You might consider some compression if the data is not random. If it is
slowly changing then you might consider just recording the change or
delta.
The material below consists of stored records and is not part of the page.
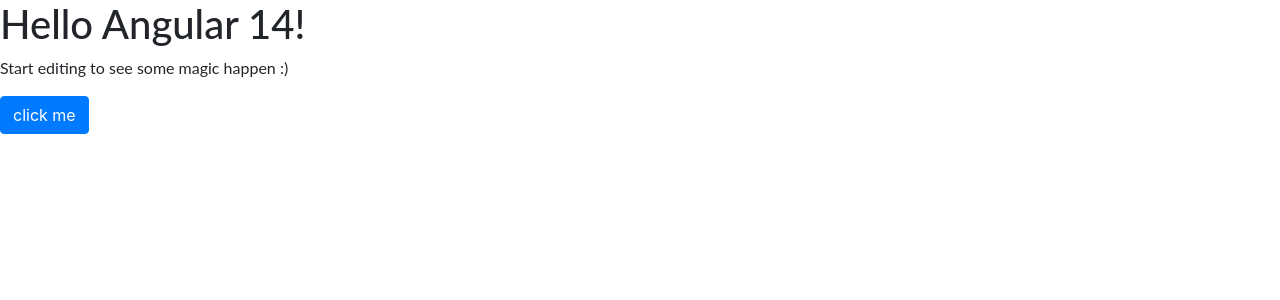
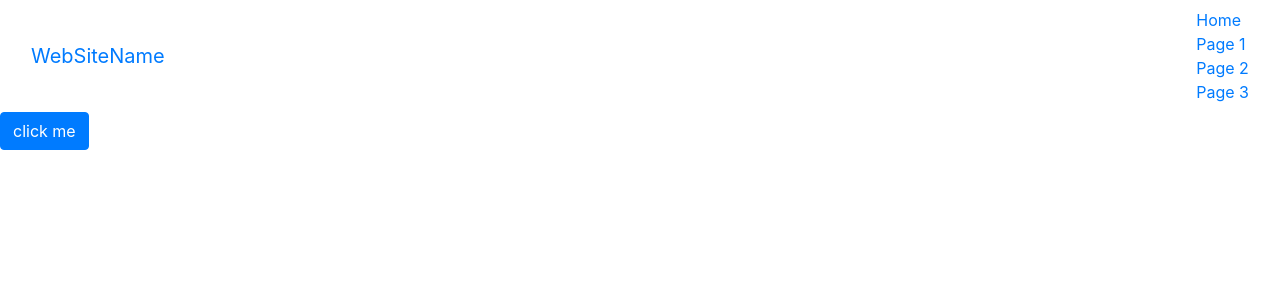
Before and after one commit to ashokbrolia/angular-Startup, an Angular app: page / in a window 1280 px wide. Shown: the top 300 px of the page. Built offline with nearby package versions, Linux system fonts and the light colour scheme.

Commit message:
2 files modified, 4 added

```diff
--- a/src/app/app.component.html
+++ b/src/app/app.component.html
@@ -1,5 +1,2 @@
-<hello name="{{ name }}"></hello>
-<p>
-  Start editing to see some magic happen :)
-</p>
+<app-mainmenu></app-mainmenu>
 <button class="btn btn-primary" (click)="clickMe()" > click me </button>
--- a/src/app/app.module.ts
+++ b/src/app/app.module.ts
@@ -4,10 +4,11 @@
 
 import { AppComponent } from './app.component';
 import { HelloComponent } from './hello.component';
+import { MainmenuComponent } from './mainmenu/mainmenu.component';
 
 @NgModule({
   imports:      [ BrowserModule, FormsModule ],
-  declarations: [ AppComponent, HelloComponent ],
+  declarations: [ AppComponent, HelloComponent, MainmenuComponent ],
   bootstrap:    [ AppComponent ]
 })
 export class AppModule { }
--- /dev/null
+++ b/src/app/mainmenu/mainmenu.component.html
@@ -0,0 +1,14 @@
+
+<nav class="navbar navbar-inverse">
+  <div class="container-fluid">
+    <div class="navbar-header">
+      <a class="navbar-brand" href="#">WebSiteName</a>
+    </div>
+    <ul class="nav navbar-nav">
+      <li class="active"><a href="#">Home</a></li>
+      <li><a href="#">Page 1</a></li>
+      <li><a href="#">Page 2</a></li>
+      <li><a href="#">Page 3</a></li>
+    </ul>
+  </div>
+</nav>
--- /dev/null
+++ b/src/app/mainmenu/mainmenu.component.ts
@@ -0,0 +1,15 @@
+import { Component, OnInit } from '@angular/core';
+
+@Component({
+  selector: 'app-mainmenu',
+  templateUrl: './mainmenu.component.html',
+  styleUrls: ['./mainmenu.component.css']
+})
+export class MainmenuComponent implements OnInit {
+
+  constructor() { }
+
+  ngOnInit() {
+  }
+
+}
```
Also changed, not shown: src/app/mainmenu/mainmenu.component.css (added).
Depending on the shape of the data you could use a lot less bits
for the deltas.

Peter


Re: Storing variables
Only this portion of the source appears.